**WHAT NEEDS TO BE DONE**
Below are records; work out how many of their lines contain the word "images" and reply with the number only.
[[ RECORDS PROVIDED, beginning ]]
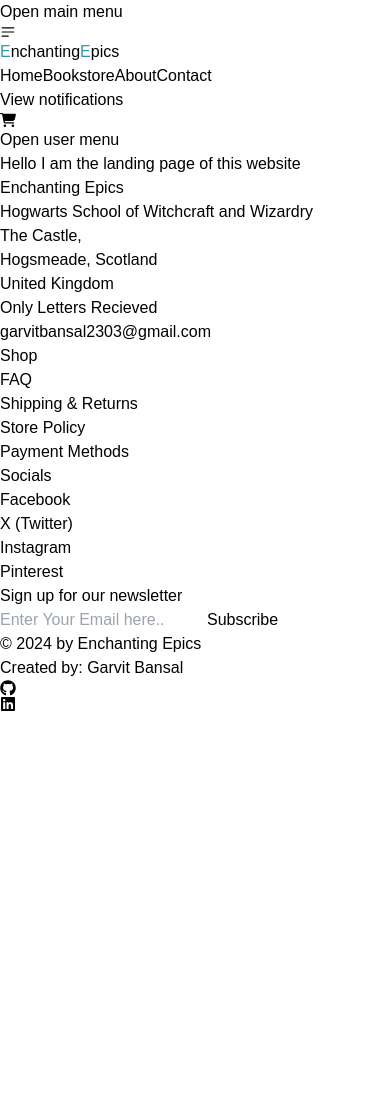
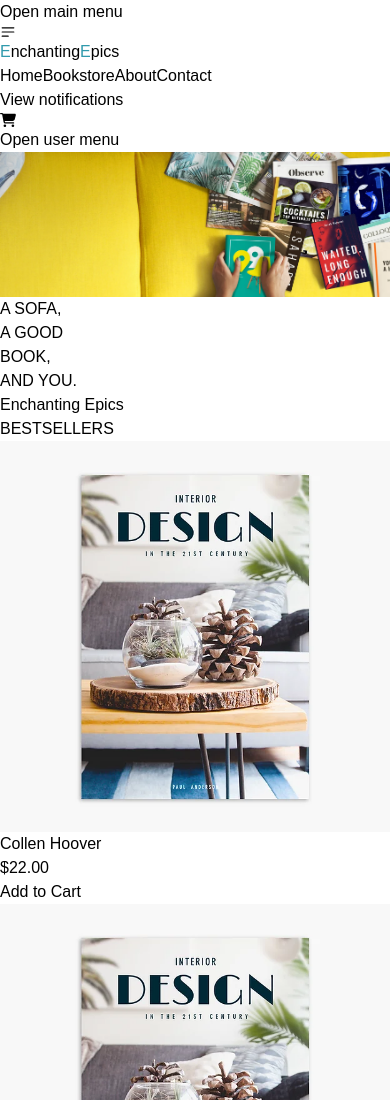
Before and after one commit to GarvitBansal292712/EnchantingEpics-E-com, a React (Vite) app: page / in a window 390 px wide. Shown: the top 1100 px of the page. Before the commit the page ends 844 px from the top, so only its background shows below. Built offline with nearby package versions, Linux system fonts and the light colour scheme; a web font is replaced by a local one.

Commit message:
landing page created

```diff
--- a/src/components/Home.jsx
+++ b/src/components/Home.jsx
@@ -1,9 +1,204 @@
-import React from 'react'
-
+import React from "react";
+import herofullimg from "../assets/images/herofullimg.jpg";
+import InteriorDesignBook from "../assets/images/InteriorDesignBook.jpg";
 const Home = () => {
   return (
-    <div>Hello I am the landing page of this website</div>
-  )
-}
+    <>
+      <div className="flex justify-center relative md:mx-11 ">
+        <img src={herofullimg} alt="" className="" />
+        <div className="z-10 absolute inset-0  flex justify-start items-center ml-12 py-2">
+          <h1 className="text-blue-800 leading-normal font-serif font-extrabold text-[1.3rem] md:text-[3rem] lg:text-[4.2rem]">
+            A SOFA, <br />
+            A GOOD <br /> BOOK, <br />
+            AND YOU.
+          </h1>
+        </div>
+      </div>
+      <h1 className="text-center font-thin text-[1.2rem] text-[#309aac] mt-[34px]">
+        Enchanting Epics
+      </h1>
+      <h1 className="text-center font-extrabold font-serif text-[#309aac] text-[2rem] md:text-[3rem] mb-5 ">
+        BESTSELLERS
+      </h1>
+      <div className="flex flex-col relative justify-center items-center md:mx-11 ">
+        <div className="flex justify-center flex-wrap  gap-4 my-5">
+          {/* THESE WILL BE DYNAMICALLY LOADED */}
+          <div className="text-center text-white flex flex-col gap-3">
+            <img
+              src={InteriorDesignBook}
+              alt=""
+              className="w-full md:w-[180px] h-[180px]"
+            />
+            <h1>Collen Hoover</h1>
+            <h1>$22.00</h1>
+            <button className="border-[3px] w-full  border-white bg-none p-2  hover:bg-black hover:text-white hover:border-none transition-all ">
+              Add to Cart
+            </button>
+          </div>
+          <div className="text-center text-white flex flex-col gap-3">
+            <img
+              src={InteriorDesignBook}
+              alt=""
+              className="w-full md:w-[180px] h-[180px]"
+            />
+            <h1>Collen Hoover</h1>
+            <h1>$22.00</h1>
+            <button className="border-[3px] w-full  border-white bg-none p-2  hover:bg-black hover:text-white hover:border-none transition-all ">
+              Add to Cart
+            </button>
+          </div>
+          <div className="text-center text-white flex flex-col gap-3">
+            <img
+              src={InteriorDesignBook}
+              alt=""
+              className="w-full md:w-[180px] h-[180px]"
+            />
+            <h1>Collen Hoover</h1>
+            <h1>$22.00</h1>
+            <button className="border-[3px] w-full  border-white bg-none p-2  hover:bg-black hover:text-white hover:border-none transition-all ">
+              Add to Cart
+            </button>
+          </div>
+          <div className="text-center text-white flex flex-col gap-3">
+            <img
+              src={InteriorDesignBook}
+              alt=""
+              className="w-full md:w-[180px] h-[180px]"
+            />
+            <h1>Collen Hoover</h1>
+            <h1>$22.00</h1>
+            <button className="border-[3px] w-full  border-white bg-none p-2  hover:bg-black hover:text-white hover:border-none transition-all ">
+              Add to Cart
+            </button>
+          </div>
+          <div className="text-center text-white flex flex-col gap-3">
+            <img
+              src={InteriorDesignBook}
+              alt=""
+              className="w-full md:w-[180px] h-[180px]"
+            />
+            <h1>Collen Hoover</h1>
+            <h1>$22.00</h1>
+            <button className="border-[3px] w-full  border-white bg-none p-2  hover:bg-black hover:text-white hover:border-none transition-all ">
+              Add to Cart
+            </button>
+          </div>
+          <div className="text-center text-white flex flex-col gap-3">
+            <img
+              src={InteriorDesignBook}
+              alt=""
+              className="w-full md:w-[180px] h-[180px]"
+            />
+            <h1>Collen Hoover</h1>
+            <h1>$22.00</h1>
+            <button className="border-[3px] w-full  border-white bg-none p-2  hover:bg-black hover:text-white hover:border-none transition-all ">
+              Add to Cart
+            </button>
+          </div>
+          {/* THESE WILL BE DYNAMICALLY LOADED */}
+        </div>
+        <hr className="text-black border-1 border-black w-8 mt-5" />
+        <h1 className="text-center font-extrabold text-[1.2rem] text-[#ffffff] mt-5">
+          This Month's
+        </h1>
+        <h1 className="text-center font-extrabold font-serif text-[#ffffff] text-[2rem] md:text-[3rem] mb-5 ">
+          RECOMMENDED BOOKS
+        </h1>
+        <hr className="text-black border-1 border-black w-8 " />
+        <div className="flex justify-center flex-wrap  gap-4 my-5">
+          {/* THESE WILL BE DYNAMICALLY LOADED */}
+          <div className="text-center text-white flex flex-col gap-3">
+            <img
+              src={InteriorDesignBook}
+              alt=""
+              className="w-full md:w-[180px] h-[180px]"
+            />
+            <h1>Collen Hoover</h1>
+            <h1>$22.00</h1>
+            <button className="border-[3px] w-full  border-white bg-none p-2  hover:bg-black hover:text-white hover:border-none transition-all ">
+              Add to Cart
+            </button>
+          </div>
+          <div className="text-center text-white flex flex-col gap-3">
+            <img
+              src={InteriorDesignBook}
+              alt=""
+              className="w-full md:w-[180px] h-[180px]"
+            />
+            <h1>Collen Hoover</h1>
+            <h1>$22.00</h1>
+            <button className="border-[3px] w-full  border-white bg-none p-2  hover:bg-black hover:text-white hover:border-none transition-all ">
+              Add to Cart
+            </button>
+          </div>
+          <div className="text-center text-white flex flex-col gap-3">
+            <img
+              src={InteriorDesignBook}
+              alt=""
+              className="w-full md:w-[180px] h-[180px]"
+            />
+            <h1>Collen Hoover</h1>
+            <h1>$22.00</h1>
+            <button className="border-[3px] w-full  border-white bg-none p-2  hover:bg-black hover:text-white hover:border-none transition-all ">
+              Add to Cart
+            </button>
+          </div>
+          <div className="text-center text-white flex flex-col gap-3">
+            <img
+              src={InteriorDesignBook}
+              alt=""
+              className="w-full md:w-[180px] h-[180px]"
+            />
+            <h1>Collen Hoover</h1>
+            <h1>$22.00</h1>
+            <button className="border-[3px] w-full  border-white bg-none p-2  hover:bg-black hover:text-white hover:border-none transition-all ">
+              Add to Cart
+            </button>
+          </div>
+          <div className="text-center text-white flex flex-col gap-3">
+            <img
+              src={InteriorDesignBook}
+              alt=""
+              className="w-full md:w-[180px] h-[180px]"
+            />
+            <h1>Collen Hoover</h1>
+            <h1>$22.00</h1>
+            <button className="border-[3px] w-full  border-white bg-none p-2  hover:bg-black hover:text-white hover:border-none transition-all ">
+              Add to Cart
+            </button>
+          </div>
+          <div className="text-center text-white flex flex-col gap-3">
+            <img
+              src={InteriorDesignBook}
+              alt=""
+              className="w-full md:w-[180px] h-[180px]"
+            />
+            <h1>Collen Hoover</h1>
+            <h1>$22.00</h1>
+            <button className="border-[3px] w-full  border-white bg-none p-2  hover:bg-black hover:text-white hover:border-none transition-all ">
+              Add to Cart
+            </button>
+          </div>
+          {/* THESE WILL BE DYNAMICALLY LOADED */}
+        </div>
+        <hr className="text-black border-1 border-black w-8 mt-5" />
 
-export default Home
+        <h1 className="text-center font-extrabold font-serif text-[#ffffff] text-[2rem] md:text-[5rem] mt-5 ">
+          THERE'S NO <br />
+          SUCH THING AS TOO <br />
+          MANY BOOKS
+        </h1>
+        {/* Router REQUIRED */}
+        <a className="border-[3px]  border-white bg-none py-2 px-5 cursor-pointer hover:bg-black hover:text-white transition-all ">
+          Read Our Story
+        </a>
+        <hr className="text-black border-1 border-black w-8 mt-11 " />
+
+        <div className="bg-[#309aac] h-full w-full top-[120px] -z-10 absolute"></div>
+      </div>
+
+    </>
+  );
+};
+
+export default Home;
```
Also changed, not shown: src/assets/images/herofullimg.jpg (added).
[[ RECORDS PROVIDED, end ]]
**RESULT**
3